Component 3: Strengthening institutions for sustainable development (estimated cost $4m; GEF contribution: $1m). The Wetlands Park Authority operates within a highly complex legal and institutional environment, involving a large number of government agencies and other stakeholders. The Park falls within the Umkhanyakude District Municipality, which is subdivided into five smaller local municipalities. The Wetlands Park is a separate District Management Area. The proposed project will build consensus regarding approaches, provide support for the co-ordination of policies across all sectors, and assist with the definition of institutional responsibilities for co-ordination, project approval, implementation, and monitoring and evaluation. More specifically, this component would finance: (a) Strengthening the institutional capacity of the Wetlands Park Authority, through staff training and management capacity. It is envisaged that the project will be managed in-house, reporting directly to the Authority’s CEO, under the supervision of a Stakeholders Steering Committee; (b) Strengthening the institutional capacity and coordination with other key agencies, including ZKN Wildlife, Agriculture, Land Affairs, Water Affaires and Forestry, local and district municipalities, as well as with local communities and NGOs; (c) Development and implementation of regional and site-specific community-driven local area plans, consistent with the Park’s Integrated Management Plan and local IDPs; and (d) Development of an integrated M & E system, including: information database and analytical and GIS-based mapping tools; socio-ecological data acquisition (through annual surveys); and establishment of a project performance monitoring and evaluation system; and (e) Incremental support for project management.

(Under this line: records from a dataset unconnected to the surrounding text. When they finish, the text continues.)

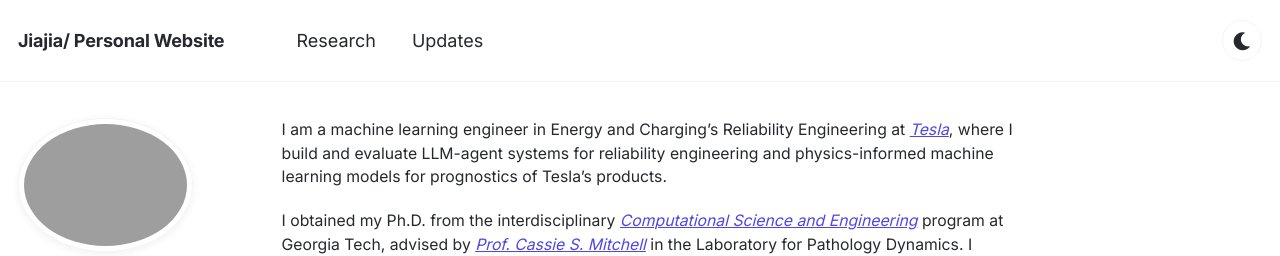
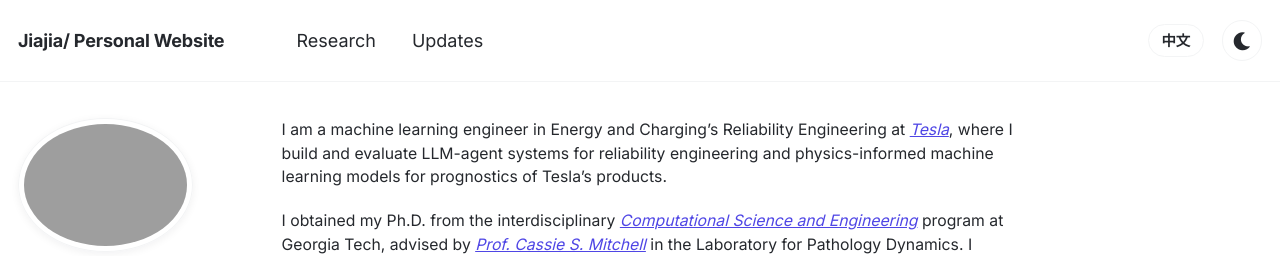
Before and after one commit to jxie1997/jxie1997.github.io, a Jekyll site: the page built from _pages/about.md, in a window 1280 px wide. Shown: the top 256 px of the page. Built offline with Jekyll 4.4.1, drawn with Linux system fonts in a browser that asks for light colours.

Commit message:
Add CN/EN language toggle with Chinese translation of About page

```diff
--- a/_includes/masthead.html
+++ b/_includes/masthead.html
@@ -19,6 +19,11 @@
         <ul class="hidden-links hidden"></ul>
       </nav>
     </div>
+    {% if page.lang == "zh" %}
+      <a href="{{ base_path }}/" class="lang-toggle" aria-label="Switch to English" title="Switch to English">EN</a>
+    {% else %}
+      <a href="{{ base_path }}/zh/" class="lang-toggle" aria-label="切换到中文" title="切换到中文">中文</a>
+    {% endif %}
     <button type="button" class="theme-toggle" id="theme-toggle" aria-label="Toggle dark mode" title="Toggle dark mode">
       <i class="fas fa-moon theme-toggle__icon theme-toggle__icon--light" aria-hidden="true"></i>
       <i class="fas fa-sun theme-toggle__icon theme-toggle__icon--dark" aria-hidden="true"></i>
--- a/_sass/_modern.scss
+++ b/_sass/_modern.scss
@@ -88,6 +88,33 @@ hr {
   letter-spacing: -0.01em;
 }
 
+/* language toggle
+   ========================================================================== */
+
+.lang-toggle {
+  flex-shrink: 0;
+  display: inline-flex;
+  align-items: center;
+  justify-content: center;
+  height: 2.25em;
+  padding: 0 0.85em;
+  margin-left: 0.5em;
+  font-size: 0.8em;
+  font-weight: 600;
+  color: var(--color-text);
+  border: 1px solid var(--color-border);
+  border-radius: 999px;
+  background: transparent;
+  text-decoration: none;
+  cursor: pointer;
+  transition: background-color 0.15s ease-in-out, border-color 0.15s ease-in-out;
+
+  &:hover {
+    background: var(--color-nav-hover-bg);
+    text-decoration: none;
+  }
+}
+
 /* theme toggle
    ========================================================================== */
 
```
Also changed, not shown: _pages/about-zh.md (added, +53 -0 lines).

  1. Safeguard policies that might apply

From an environmental point of view, the project is expected to have mostly significant benefits, in terms of conservation and rehabilitation of key ecological process within the Greater St Lucia Wetlands Park. However, because of the need for a sound baseline assessment that would allow tracking changes over time, as well activities related to estuary and catchment management, a basic environmental assessment would be warranted.

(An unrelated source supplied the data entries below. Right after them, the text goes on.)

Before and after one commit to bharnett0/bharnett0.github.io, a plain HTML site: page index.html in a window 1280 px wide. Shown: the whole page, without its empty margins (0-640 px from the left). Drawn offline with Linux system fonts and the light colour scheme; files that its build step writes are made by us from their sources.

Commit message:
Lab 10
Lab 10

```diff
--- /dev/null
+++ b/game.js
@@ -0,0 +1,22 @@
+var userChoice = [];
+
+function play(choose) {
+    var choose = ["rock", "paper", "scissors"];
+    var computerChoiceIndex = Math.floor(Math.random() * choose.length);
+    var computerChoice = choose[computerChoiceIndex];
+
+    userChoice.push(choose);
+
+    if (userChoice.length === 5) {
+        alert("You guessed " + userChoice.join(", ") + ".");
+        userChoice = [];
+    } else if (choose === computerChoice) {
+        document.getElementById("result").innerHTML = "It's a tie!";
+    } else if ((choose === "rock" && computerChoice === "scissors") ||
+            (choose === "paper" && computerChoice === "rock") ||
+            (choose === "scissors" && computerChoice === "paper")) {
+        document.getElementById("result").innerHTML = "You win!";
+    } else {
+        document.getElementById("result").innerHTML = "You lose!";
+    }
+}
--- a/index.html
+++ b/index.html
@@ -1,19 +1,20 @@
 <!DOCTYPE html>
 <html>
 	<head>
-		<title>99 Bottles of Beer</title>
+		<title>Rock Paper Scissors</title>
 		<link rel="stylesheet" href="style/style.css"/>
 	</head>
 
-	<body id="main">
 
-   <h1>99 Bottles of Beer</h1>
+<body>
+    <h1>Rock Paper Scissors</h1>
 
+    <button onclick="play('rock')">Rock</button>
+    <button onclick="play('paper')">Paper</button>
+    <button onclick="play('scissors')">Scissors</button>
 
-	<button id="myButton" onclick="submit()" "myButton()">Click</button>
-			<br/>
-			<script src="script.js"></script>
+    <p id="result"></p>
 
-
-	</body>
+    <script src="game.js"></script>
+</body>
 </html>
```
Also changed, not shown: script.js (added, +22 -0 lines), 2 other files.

From a social point of view, the Wetlands Authority’s SEED program will be considerably strengthened through the project in order to deliver significant social and economic benefits. However, because many of the envisaged conservation and ecological rehabilitation activities, both with the Park and in its buffer zone, might involve change or access restrictions to the Park’s resources by local communities, or even potential resettlement, a detailed social assessment, and extensive consultations will be required, during both project preparation and implementation.

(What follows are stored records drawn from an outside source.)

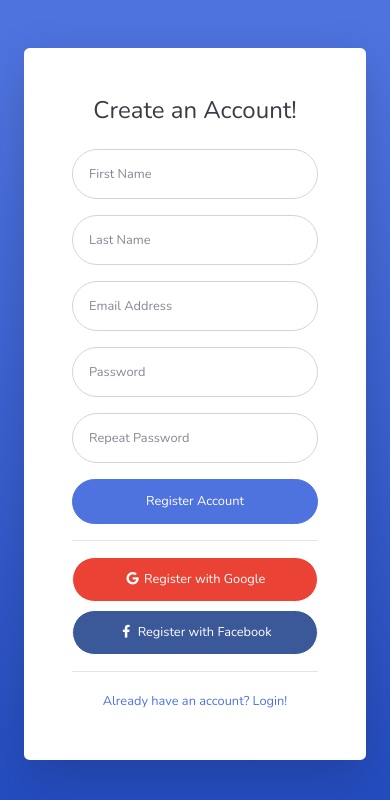
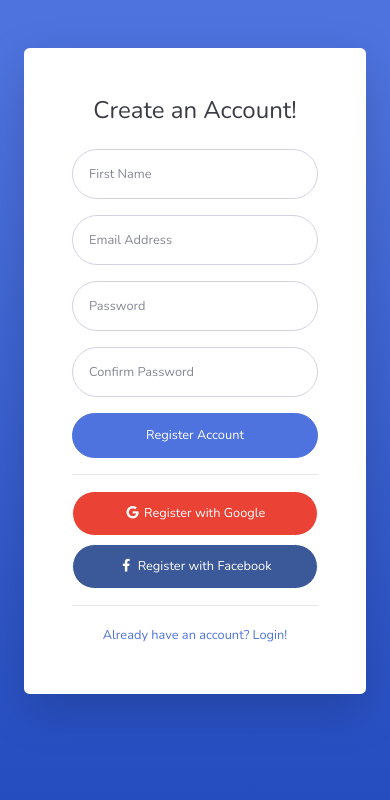
Before and after one commit to hokae/CARWASH, a PHP site: page /page/authentication.php?sub_page=register in a window 390 px wide. Shown: the top 800 px of the page. Run offline with PHP 8.4, Linux system fonts and the light colour scheme.

Commit message:
42nd commit

```diff
--- a/model/authenticationModel.php
+++ b/model/authenticationModel.php
@@ -25,7 +25,7 @@
 
 		function register(){
 			try{
-				$sql = "INSERT INTO `user_tb` (`user_name`, `user_email`, `user_password`) VALUE ('{$_POST['username']}', '{$_POST['email']}', '{$_POST['password']}')";
+				$sql = "INSERT INTO `user_tb` (`user_name`, `user_email`, `user_password`) VALUE ('{$_POST['name']}', '{$_POST['email']}', '{$_POST['password']}')";
 
 				$query = $this->conn->prepare($sql);
 
--- a/views/register.php
+++ b/views/register.php
@@ -36,16 +36,10 @@
                             <div class="text-center">
                                 <h1 class="h4 text-gray-900 mb-4">Create an Account!</h1>
                             </div>
-                            <form action="../page/authentication.php?function=register&&sub_page=register" method="$_POST" class="user">
-                                <div class="form-group row">
-                                    <div class="col-sm-6 mb-3 mb-sm-0">
-                                        <input type="text" class="form-control form-control-user" id="exampleFirstName"
-                                            placeholder="First Name" required>
-                                    </div>
-                                    <div class="col-sm-6">
-                                        <input type="text" class="form-control form-control-user" id="exampleLastName"
-                                            placeholder="Last Name" required>
-                                    </div>
+                            <form action="../page/authentication.php?sub_page=register" method="$_POST" class="user">
+                            <div class="form-group">
+                                    <input type="name" class="form-control form-control-user" id=""
+                                        placeholder="First Name" required>
                                 </div>
                                 <div class="form-group">
                                     <input type="email" class="form-control form-control-user" id="exampleInputEmail"
@@ -54,11 +48,11 @@
                                 <div class="form-group row">
                                     <div class="col-sm-6 mb-3 mb-sm-0">
                                         <input type="password" class="form-control form-control-user"
-                                            id="exampleInputPassword" placeholder="Password" required>
+                                            id="" placeholder="Password" required>
                                     </div>
                                     <div class="col-sm-6">
                                         <input type="password" class="form-control form-control-user"
-                                            id="exampleRepeatPassword" placeholder="Repeat Password" required>
+                                            id="" placeholder="Confirm Password" required>
                                     </div>
                                 </div>
                                 <button class="btn btn-primary btn-user btn-block">
```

Therefore, the project environmental assessment is “B.” Under the Bank’s program to pilot the use of borrower safeguards systems, the Bank is considering the potential use of South African systems to address environmental and social safeguard issues in this project in any or all of the following areas: (a) environmental assessment, (b) natural habitats, (c) resettlement, and (d) cultural property. Before a final determination is made of the areas for piloting, diagnostic work will be undertaken to assess (i) the equivalence of South African systems and World Bank requirements and (ii) the acceptability of implementation practices, track record and capacity of the agencies involved. For the areas selected for piloting, OP/BP 4.00 Piloting the Use of Borrower Systems to Address Environmental and Social Safeguards Issues in Bank-Supported Project will apply. In the event that the Bank decides not to use borrower systems in one or more of these areas, the relevant operational policies will apply to the areas not selected for piloting: (a) OP/BP 4.01 Environmental Assessment, OP 4.04 Natural Habitat, OP/BP 4.12 Involuntary Resettlement, and OPN 11.03 Cultural Property."

  1. Tentative financing









  1. Contact point

Contact: Aziz Bouzaher

Title: Lead Environmental Specialist, ESSD Cluster Leader

Tel: 27-12-431-3119 (World Bank Pretoria)

Fax: 27-12-431-3134